<<<<

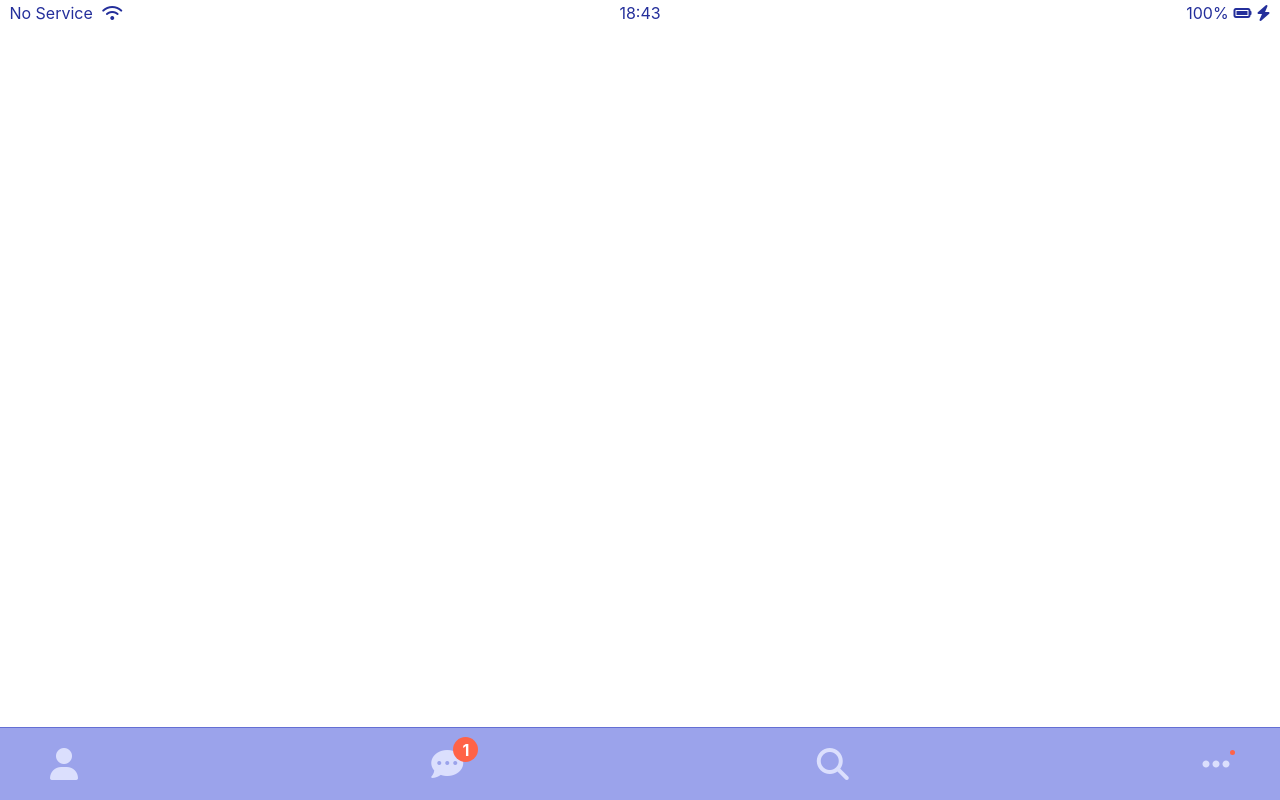
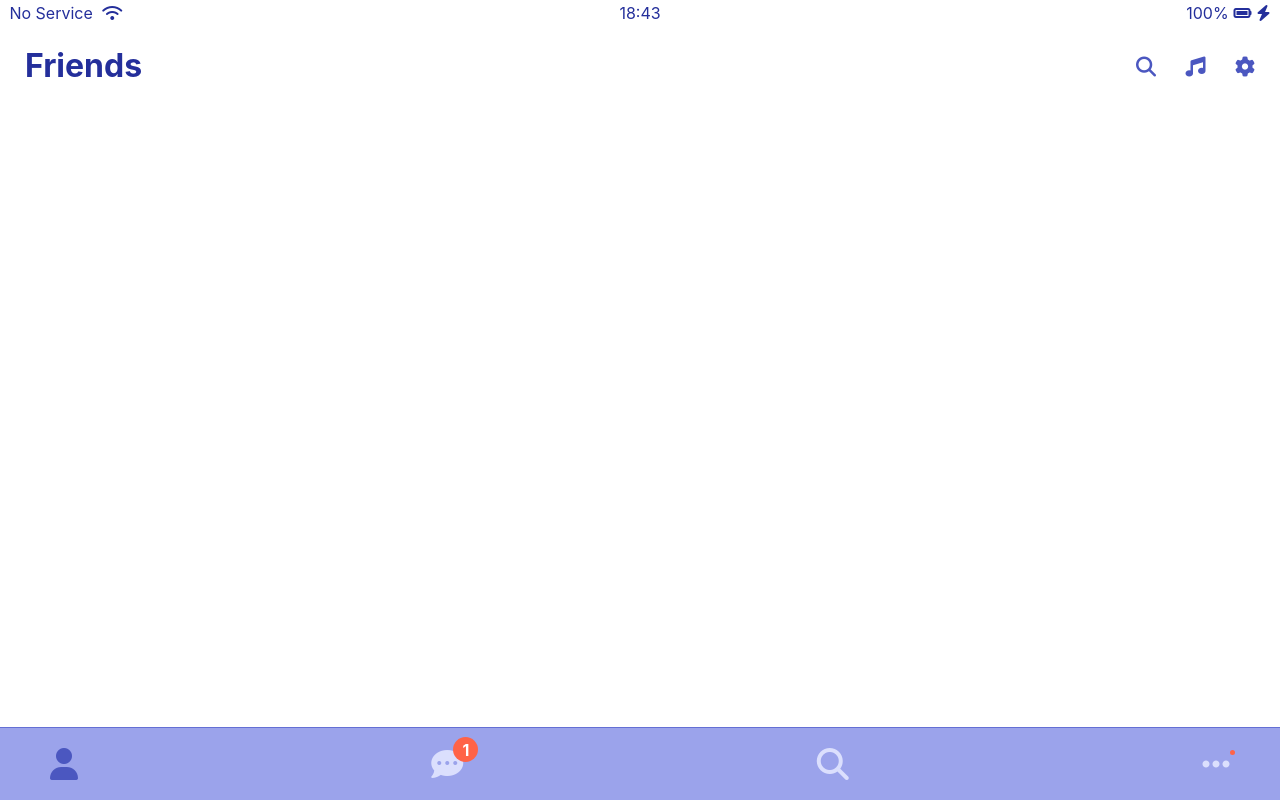
Before and after one commit to 01mccoy/kakao-talk-clone, a plain HTML site: page friends.html in a window 1280 px wide. Drawn offline with Linux system fonts and the light colour scheme.

Commit message:
Screen Header

```diff
--- a/css/components/nav-bar.css
+++ b/css/components/nav-bar.css
@@ -16,6 +16,10 @@
 .nav__link {
   color: var(--pale-lavender);
   position: relative;
+}
+
+.nav__link--focus {
+  color: var(--faint-indigo);
 }
 
 .nav__notification {
--- /dev/null
+++ b/css/components/screen-header.css
@@ -0,0 +1,23 @@
+.screen-header {
+  display: flex;
+  justify-content: space-between;
+  align-items: center;
+  padding: 25px;
+  padding-top: 50px;
+}
+
+.screen-header__title {
+  font-size: 32px;
+  font-weight: bold;
+  color: var(--indigo);
+}
+
+.screen-header__icons span {
+  margin-left: 25px;
+  color: var(--faint-indigo);
+}
+
+.screen-header__icons span:hover {
+  margin-left: 25px;
+  color: tomato;
+}
--- a/css/components/status-bar.css
+++ b/css/components/status-bar.css
@@ -1,5 +1,6 @@
 .status-bar {
   position: fixed;
+  top: 0px;
   width: 100%;
   box-sizing: border-box;
   display: flex;
--- a/css/styles.css
+++ b/css/styles.css
@@ -4,6 +4,7 @@
 /* Components */
 @import "components/status-bar.css";
 @import "components/nav-bar.css";
+@import "components/screen-header.css";
 
 /* Screens */
 @import "screens/login.css";
--- a/css/variables.css
+++ b/css/variables.css
@@ -1,5 +1,6 @@
 :root {
   --indigo: #242f9b;
+  --faint-indigo: #4b57c0;
   --cloudy-indigo: #646fd4;
   --dip-lavender: #7a86ef;
   --light-lavender: #9ba3eb;
--- a/friends.html
+++ b/friends.html
@@ -23,10 +23,19 @@
       </div>
     </div>
 
+    <header class="screen-header">
+      <h1 class="screen-header__title">Friends</h1>
+      <div class="screen-header__icons">
+        <span><i class="fa-solid fa-lg fa-magnifying-glass"></i></span>
+        <span><i class="fa-solid fa-lg fa-music"></i></span>
+        <span><i class="fa-solid fa-lg fa-gear"></i></span>
+      </div>
+    </header>
+
     <nav class="nav">
       <ul class="nav__list">
         <li class="nav__btn">
-          <a class="nav__link" href="friends.html">
+          <a class="nav__link nav__link--focus" href="friends.html">
             <i class="fa-solid fa-2x fa-user"></i>
           </a>
         </li>
```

>>>>

▸ **Task goal**
Which lines above hold the string "focus"? Show each of them.

▸ **Task result**
+.nav__link--focus {
+          <a class="nav__link nav__link--focus" href="friends.html">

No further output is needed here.